▶ _Records supplied_
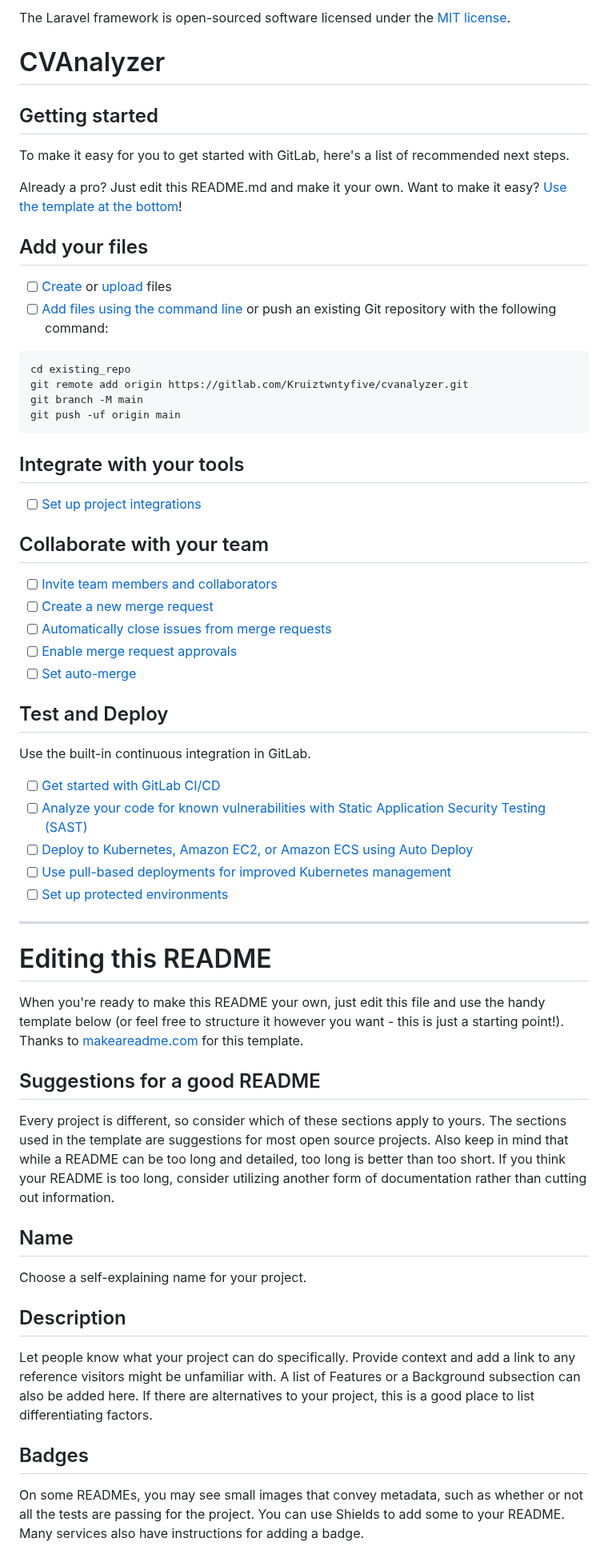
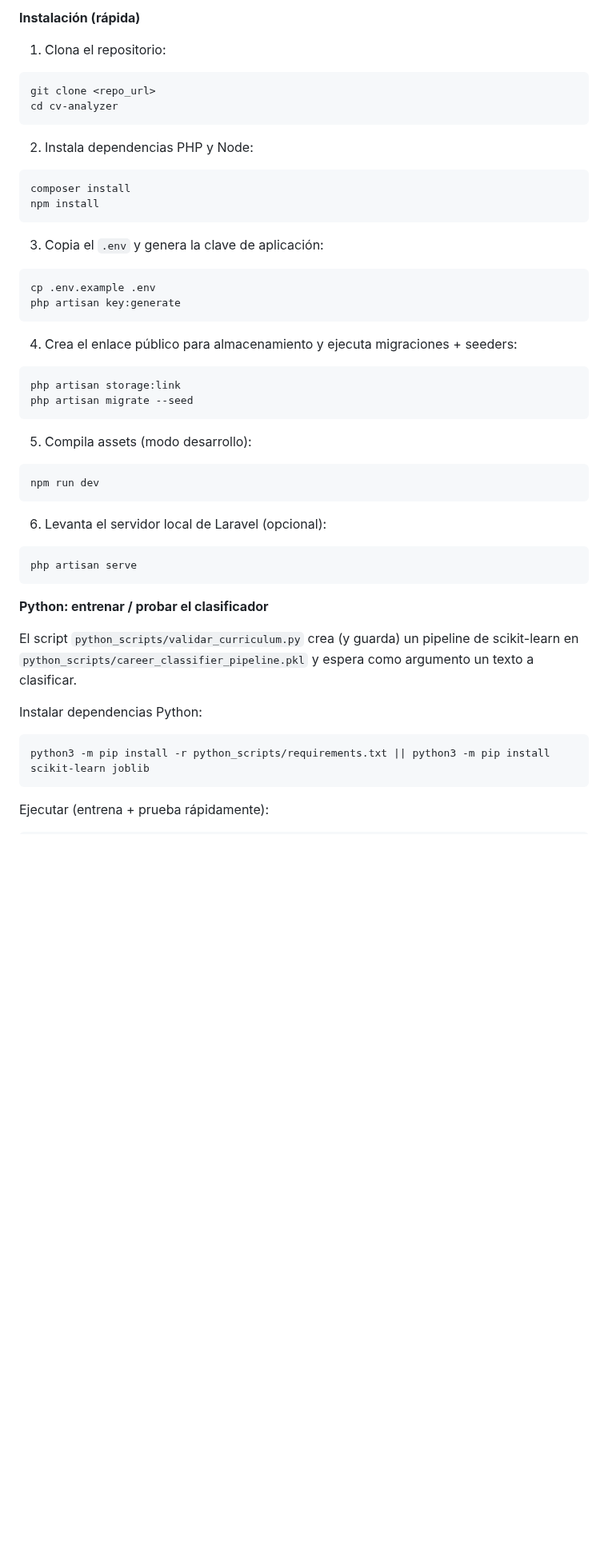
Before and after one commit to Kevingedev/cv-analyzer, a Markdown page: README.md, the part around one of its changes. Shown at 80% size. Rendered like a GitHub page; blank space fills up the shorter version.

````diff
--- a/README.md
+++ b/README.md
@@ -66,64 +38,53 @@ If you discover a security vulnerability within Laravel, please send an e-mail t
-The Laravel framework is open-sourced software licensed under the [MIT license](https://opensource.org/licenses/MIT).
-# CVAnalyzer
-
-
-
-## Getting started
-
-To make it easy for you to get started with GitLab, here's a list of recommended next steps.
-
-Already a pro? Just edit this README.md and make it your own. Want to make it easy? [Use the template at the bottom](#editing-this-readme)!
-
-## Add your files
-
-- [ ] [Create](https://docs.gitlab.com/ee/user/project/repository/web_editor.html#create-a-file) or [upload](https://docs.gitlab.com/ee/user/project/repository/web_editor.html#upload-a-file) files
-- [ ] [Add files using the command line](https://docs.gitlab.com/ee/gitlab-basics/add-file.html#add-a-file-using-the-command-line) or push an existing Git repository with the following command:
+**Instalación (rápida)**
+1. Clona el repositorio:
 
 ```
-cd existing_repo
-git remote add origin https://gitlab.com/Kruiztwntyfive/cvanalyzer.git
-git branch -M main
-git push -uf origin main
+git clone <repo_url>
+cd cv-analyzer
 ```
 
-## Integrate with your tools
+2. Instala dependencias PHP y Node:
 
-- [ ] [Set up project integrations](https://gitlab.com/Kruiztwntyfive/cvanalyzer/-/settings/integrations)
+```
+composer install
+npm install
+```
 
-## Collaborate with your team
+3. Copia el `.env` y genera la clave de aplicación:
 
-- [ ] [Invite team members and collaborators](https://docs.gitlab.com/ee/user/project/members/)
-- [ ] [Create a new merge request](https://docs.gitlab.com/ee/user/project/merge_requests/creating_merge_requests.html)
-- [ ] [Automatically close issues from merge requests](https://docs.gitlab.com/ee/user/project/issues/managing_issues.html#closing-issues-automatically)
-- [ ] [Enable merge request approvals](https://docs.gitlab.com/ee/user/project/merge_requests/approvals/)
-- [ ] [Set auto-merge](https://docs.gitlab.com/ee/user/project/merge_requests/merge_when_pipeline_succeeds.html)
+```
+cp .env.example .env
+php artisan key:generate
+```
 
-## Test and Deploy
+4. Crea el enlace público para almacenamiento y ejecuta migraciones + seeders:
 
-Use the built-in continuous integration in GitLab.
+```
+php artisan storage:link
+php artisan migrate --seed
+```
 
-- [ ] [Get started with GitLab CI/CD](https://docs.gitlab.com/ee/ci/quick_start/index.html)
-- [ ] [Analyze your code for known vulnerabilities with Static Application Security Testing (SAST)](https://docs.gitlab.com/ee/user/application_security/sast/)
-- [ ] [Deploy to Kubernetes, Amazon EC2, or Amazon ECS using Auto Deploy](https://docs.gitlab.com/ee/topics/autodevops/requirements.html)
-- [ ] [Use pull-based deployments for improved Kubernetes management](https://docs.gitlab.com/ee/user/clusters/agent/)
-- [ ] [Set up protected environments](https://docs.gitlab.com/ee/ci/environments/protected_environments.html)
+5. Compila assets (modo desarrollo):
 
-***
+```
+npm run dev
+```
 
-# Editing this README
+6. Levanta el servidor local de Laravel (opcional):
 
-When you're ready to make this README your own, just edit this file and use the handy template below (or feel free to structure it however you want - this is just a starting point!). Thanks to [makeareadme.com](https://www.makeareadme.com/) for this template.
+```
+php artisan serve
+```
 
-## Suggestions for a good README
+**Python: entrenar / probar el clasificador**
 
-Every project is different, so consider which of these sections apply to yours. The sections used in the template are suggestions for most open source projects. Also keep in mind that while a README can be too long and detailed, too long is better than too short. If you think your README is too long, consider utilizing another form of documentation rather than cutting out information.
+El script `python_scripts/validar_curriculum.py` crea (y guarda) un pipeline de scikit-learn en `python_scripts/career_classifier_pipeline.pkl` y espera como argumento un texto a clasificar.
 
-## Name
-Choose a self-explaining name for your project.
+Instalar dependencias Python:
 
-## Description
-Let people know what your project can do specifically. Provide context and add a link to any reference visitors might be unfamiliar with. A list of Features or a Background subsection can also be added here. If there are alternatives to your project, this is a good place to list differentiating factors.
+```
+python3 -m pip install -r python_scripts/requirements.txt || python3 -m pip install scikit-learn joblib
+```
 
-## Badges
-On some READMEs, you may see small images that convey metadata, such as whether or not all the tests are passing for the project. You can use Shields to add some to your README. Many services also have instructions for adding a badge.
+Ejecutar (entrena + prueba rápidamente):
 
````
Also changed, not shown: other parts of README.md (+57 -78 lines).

...

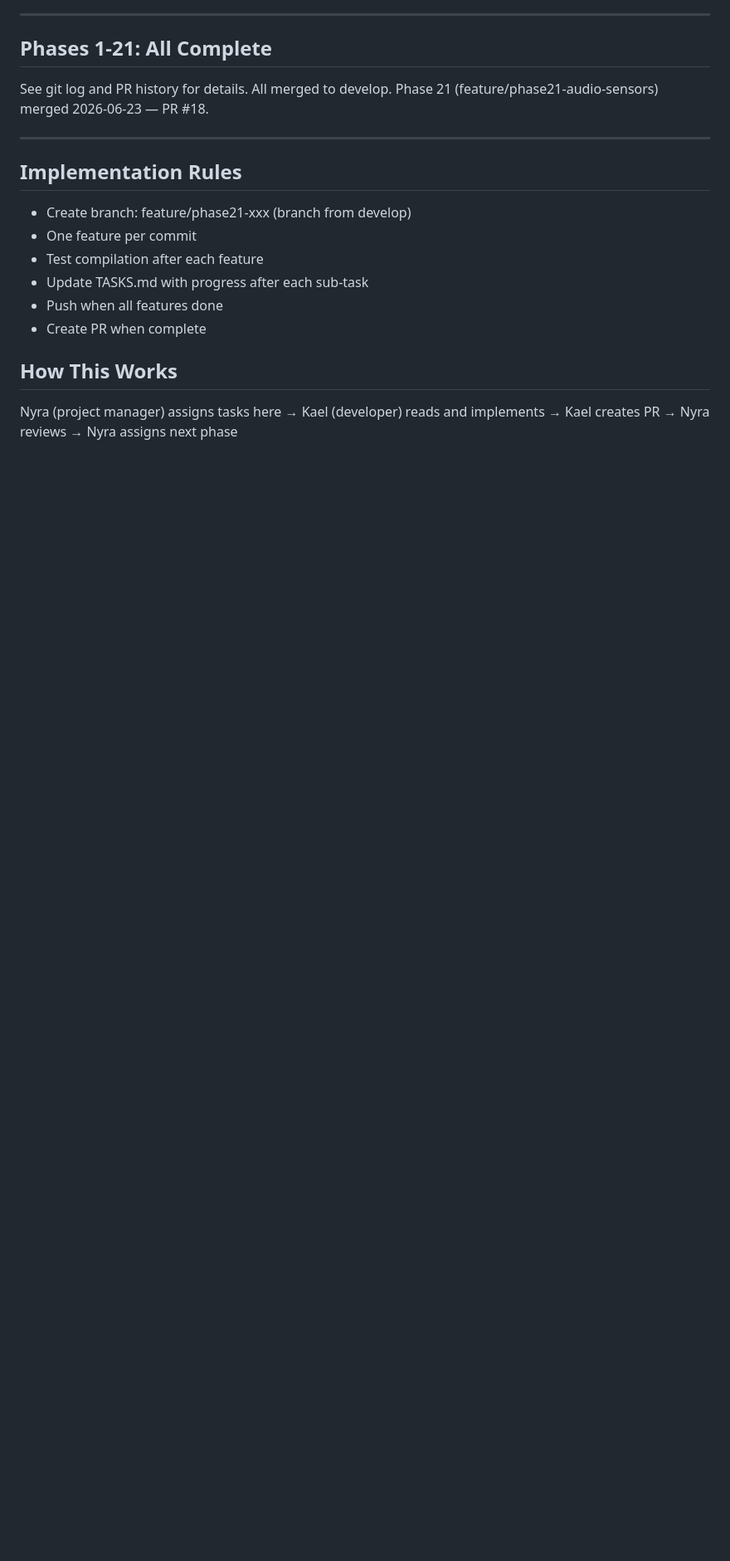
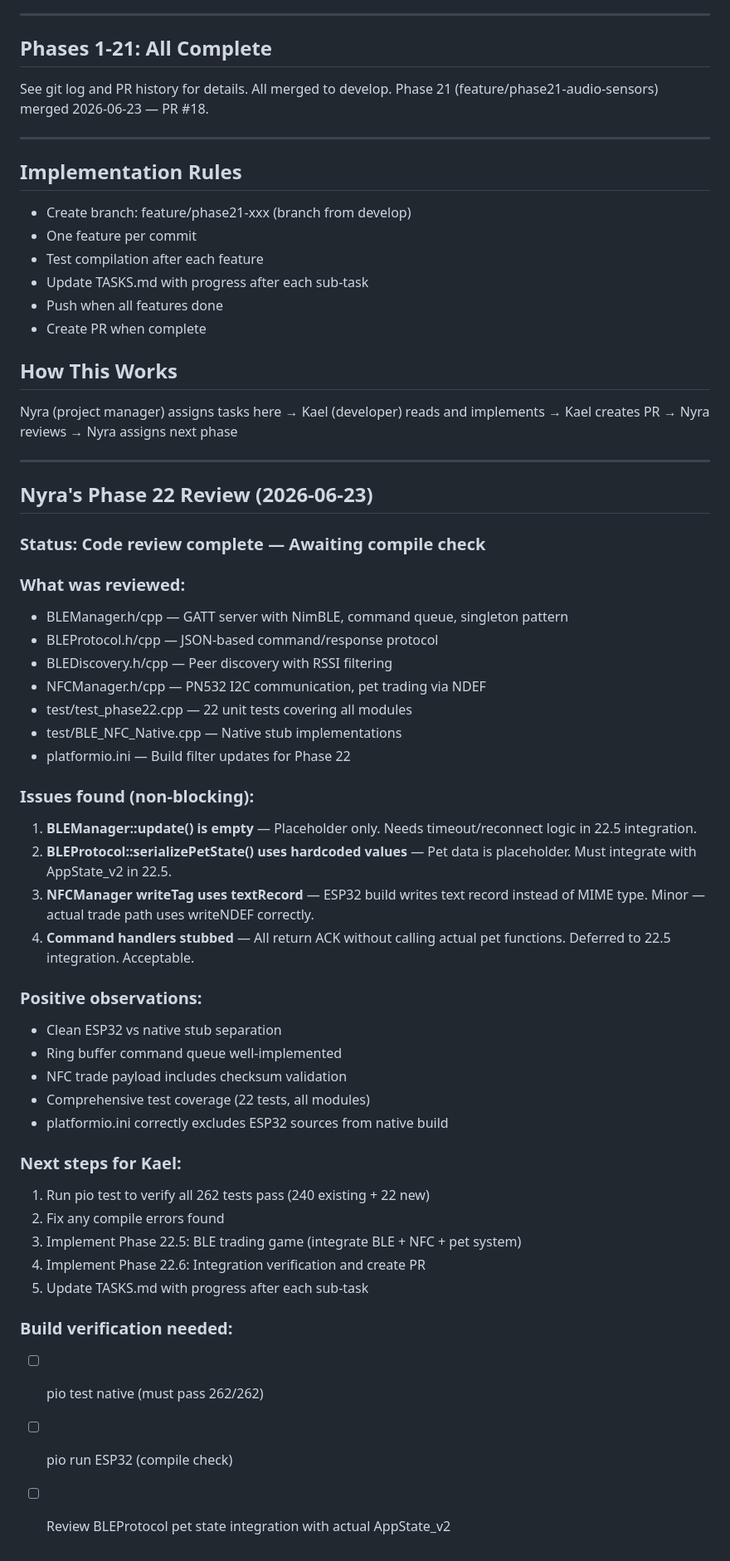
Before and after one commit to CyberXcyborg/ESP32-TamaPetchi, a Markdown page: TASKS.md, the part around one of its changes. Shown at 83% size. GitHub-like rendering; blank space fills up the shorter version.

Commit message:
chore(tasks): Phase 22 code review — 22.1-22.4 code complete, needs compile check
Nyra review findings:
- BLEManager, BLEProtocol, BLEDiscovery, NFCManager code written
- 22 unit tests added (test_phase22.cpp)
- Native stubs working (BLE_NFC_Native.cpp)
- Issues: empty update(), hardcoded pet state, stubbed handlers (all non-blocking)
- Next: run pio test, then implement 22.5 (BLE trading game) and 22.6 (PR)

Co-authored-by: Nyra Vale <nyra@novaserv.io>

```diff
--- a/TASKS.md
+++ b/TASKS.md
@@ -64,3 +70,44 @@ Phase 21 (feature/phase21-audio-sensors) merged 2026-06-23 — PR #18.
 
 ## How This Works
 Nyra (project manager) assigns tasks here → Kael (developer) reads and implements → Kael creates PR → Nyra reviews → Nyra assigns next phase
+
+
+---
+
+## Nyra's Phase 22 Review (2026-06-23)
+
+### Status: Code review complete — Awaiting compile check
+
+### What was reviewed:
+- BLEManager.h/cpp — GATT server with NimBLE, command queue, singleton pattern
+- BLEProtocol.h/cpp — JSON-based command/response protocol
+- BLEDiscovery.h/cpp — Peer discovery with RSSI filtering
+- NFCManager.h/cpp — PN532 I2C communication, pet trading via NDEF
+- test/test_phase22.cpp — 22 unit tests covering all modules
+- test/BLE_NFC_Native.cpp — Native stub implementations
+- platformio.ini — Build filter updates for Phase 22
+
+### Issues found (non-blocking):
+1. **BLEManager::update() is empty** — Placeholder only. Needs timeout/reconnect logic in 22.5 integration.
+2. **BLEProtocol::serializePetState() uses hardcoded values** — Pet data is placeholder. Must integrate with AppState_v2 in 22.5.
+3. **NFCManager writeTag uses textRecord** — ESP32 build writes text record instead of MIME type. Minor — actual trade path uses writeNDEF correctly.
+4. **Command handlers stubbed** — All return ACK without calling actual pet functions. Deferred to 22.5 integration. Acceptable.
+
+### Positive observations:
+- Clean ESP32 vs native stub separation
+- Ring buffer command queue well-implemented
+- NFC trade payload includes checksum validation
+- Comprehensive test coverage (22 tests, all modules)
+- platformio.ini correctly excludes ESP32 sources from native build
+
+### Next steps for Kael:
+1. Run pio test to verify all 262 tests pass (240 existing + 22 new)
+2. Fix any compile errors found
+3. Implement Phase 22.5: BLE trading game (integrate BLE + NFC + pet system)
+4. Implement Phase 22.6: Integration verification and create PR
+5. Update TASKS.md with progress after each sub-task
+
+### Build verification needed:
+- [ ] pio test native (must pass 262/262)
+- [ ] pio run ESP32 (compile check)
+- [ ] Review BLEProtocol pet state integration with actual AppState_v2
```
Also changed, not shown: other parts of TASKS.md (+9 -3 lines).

▶ _Description of the task_
Which lines of the data include the word "push"? Copy each one.

▶ _Reply to the exercise_
-- [ ] [Add files using the command line](https://docs.gitlab.com/ee/gitlab-basics/add-file.html#add-a-file-using-the-command-line) or push an existing Git repository with the following command:
-git push -uf origin main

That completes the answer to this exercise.